• The EC has funded (in Technical Assistance) and continues to fund (under Structural Funds) too many training projects in transition countries with insufficient focus on building a training capacity. Indeed it undermines national training institutes by the resources its projects gives to private trainers and companies under its procurement rules.
• these programmes have, in addition, concentrated on the supply side (training individual trainers; drafting course material; and funding course) to the almost total exclusion of the demand side (helping organisational managers define their real needs and building stronger inderstanding of and pressure for quality training)
• they focus on lower rather than higher levels of organisations. (It’s the easy option – senior management will rarely admit its deficiencies and need to learn).
• And the programmes assume knowledge rather than skill needs. (It’s easier to provide – through traditional rote learning).
Most of the training programmes I’ve seen implicitly assume that the performance of state bodies (insofar as it measured in transition countries) can be improved by better knowledge of junior staff. This may be true of the sort of training project I’m currently involved with – aimed at those municipal staff who handle bids for EC funds and manage such projects – but is not true of the general management course which National Training Institutes run. And the mission of such Institutes is surely to help improve the performance of state bodies.
Poor organisational performance is generally due to a mix of poor management systems, lack of strategic leadership and political interference. And Improving them is more a matter of skills and attitude than knowledge!
I am not alone in questioning the effectiveness of the programmes to train public officials.. I was very encouraged a few months back by the publication of a paper - Training and Beyond; seeking better practices for capacity development by Jenny Pearson - which, in a much more referenced (but sometimes turgid) way, expresses the same concerns and indicates the number of people who now seem to share them in what, in the last decade has become the up-and-coming field of capacity development.
Context, context, context
All interventions should therefore start from proper contextual analysis of existing administrative capacity – and constraints.
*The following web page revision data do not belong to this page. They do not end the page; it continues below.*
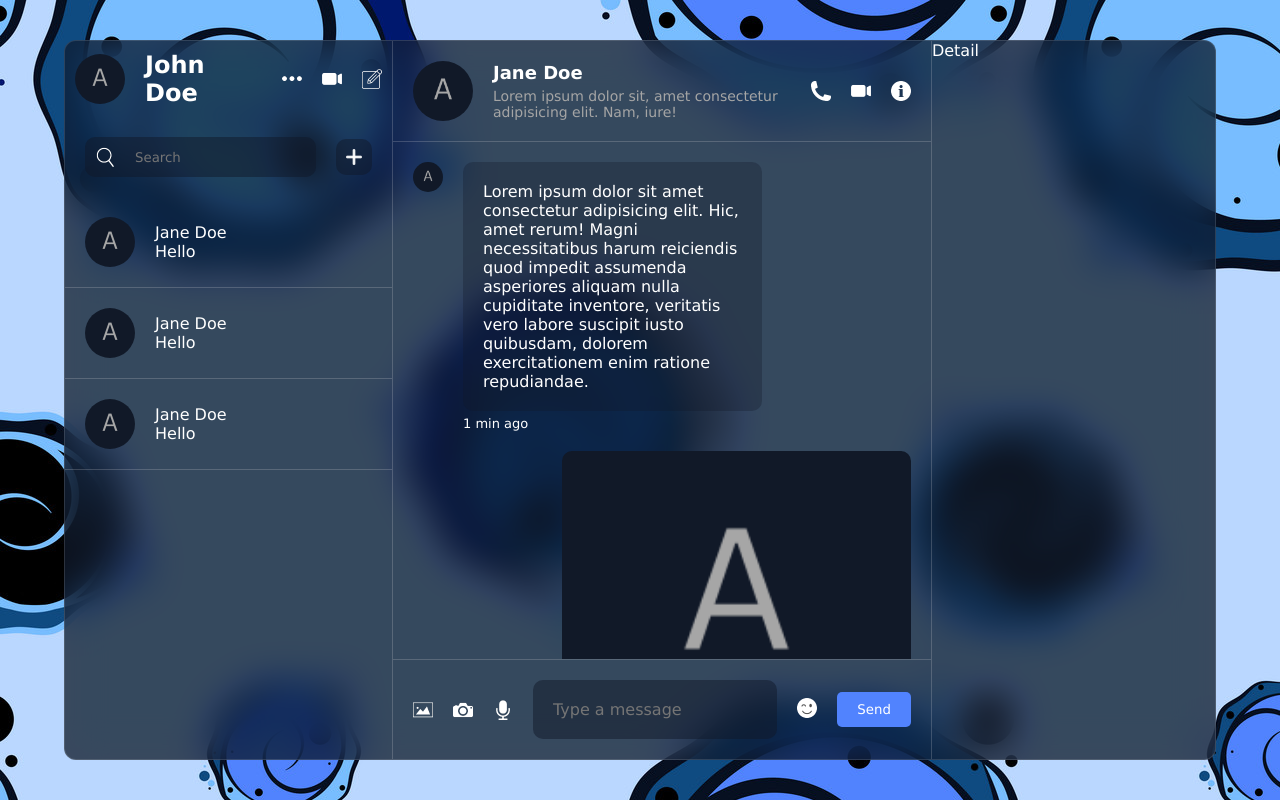
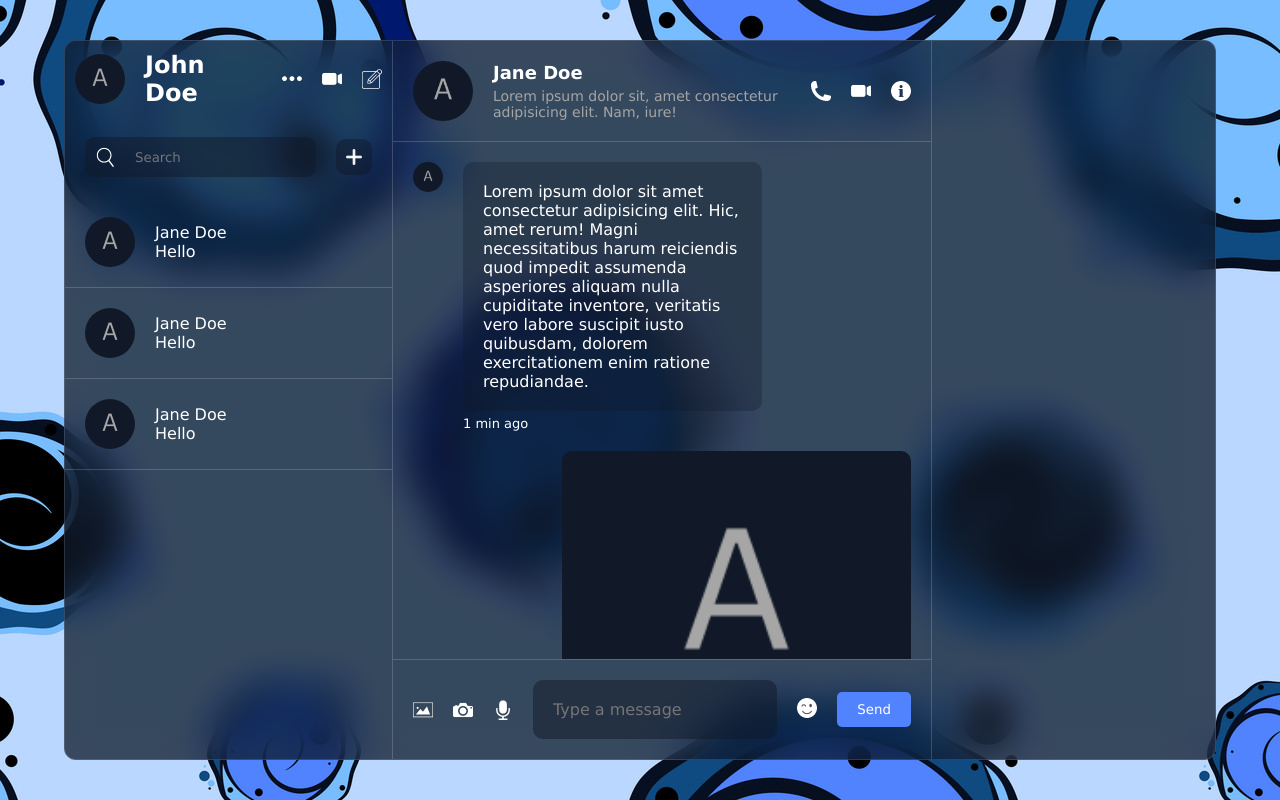
Before and after one commit to Akasht3010/React-Chat-App, a React (Vite) app: page / in a window 1280 px wide. Built offline with nearby package versions, Linux system fonts and the light colour scheme.

Commit message:
till detail

```diff
--- a/src/components/detail/Detail.jsx
+++ b/src/components/detail/Detail.jsx
@@ -4,7 +4,8 @@ import './detail.css'
 const Detail = () => {
   return (
     <div className='detail'>
-      Detail
+      <div className="user"></div>
+      <div className="info"></div>
     </div>
   )
 }
```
The focus then should be on organisational change – not training - to ensure that proper consideration is given to the full range of possible interventions, of which training is only a small part (see pages 33-37 of the Pearson paper for a good overview). Of course this is not easy – but, if this is not the starting point, then people will fail to pose the correct questions; to learn the required skills; and therefore to waste a lot of money.
Official documents have begun to recognise this in recent years. The EC’s Backbone Strategy admits that its projects need to be better grounded in the context; in its "drivers of change" work, the UK's ODI has pioneered ways of identifying power constraints; and the World Bank’s recent Governance Reforms under real world conditions is written around the sorts of questions which have given my work as a consultant its real edge-
1. How do we build broad coalitions of influentials in favour of change? What do we do about powerful vested interests?The paper I wrote earlier in the year for the Varna Conference (Time for the long game - not the logframe) drew attention to the crumbling of key building blocks of administrative reform in many of the EC’s new member states in the last few years. Francis Cardona’s Can Civil Service Reforms Last? The European Union’s 5th Enlargement and Future Policy Orientation – published in early 2010 - is just the latest evidence. It shows how appointments are becoming politicised again. In 2007 Tony Verheijen had published a paper for the World Bank entitled Administrative capacity in the new member states – the limits of innovation which painted a fairly bleak picture. So in 2009, did Meyer-Sahling’s paper for SIGMA - Sustainability of civil service reforms in central and eastern Europe five years after accession. Sorin Ionitsa and Tom Gallagher have painted a vivid picture of the fate of administrative reform in one of these countries – Romania – and offered different levels of explanation for it.
2. How do we help reformers transform indifferent, or even hostile, public opinion into support for reform objectives?
3. How do we instigate citizen demand for good governance and accountability to sustain governance reform?
If that is the context, how does one get around it? Clearly politicians in these countries need to grow up and stop behaving like petulant and thieving magpies. But how does that happen?
Manning and Ionitsa emphasise the need for transparency and external pressures (civil society) to try to get politicians to act more seriously.
Verheijen and Cardona talk more idealistically of the need to establish structures which bringing politicians, officials, academics etc together to develop a consensus. It happened, certainly, in the Baltic states – but there are always dangers in holding up one country as an example. When things go wrong, as they generally do, the corrupt and incompetent use this to damn reform. And one of the difficulties so many transition countries have is the inability of its elites to work cooperatively.
I have to wonder whether there is not a place now for the sort of initiative which impressed me when I visited Pittsburgh more than 20 years ago. As an old industrial city, it was experiencing social and economic dislocation – and someone started a quiet movement which brought the potential leaders of tomorrow in its various sectors (commerce, political, administrative, trade union, religious etc) into a regular academic setting to confront the city’s problems. Leadership Pittsburgh has been replicated across other cities and has had 2 profound effects – it forged crucial personal links of respect and understanding; and it made most of those who attended think about their wider responsibilities and the needs of the city.
Going back to the Director of the Training Institute - my advice to him would therefore be - Think Big! Reach out! Have passion!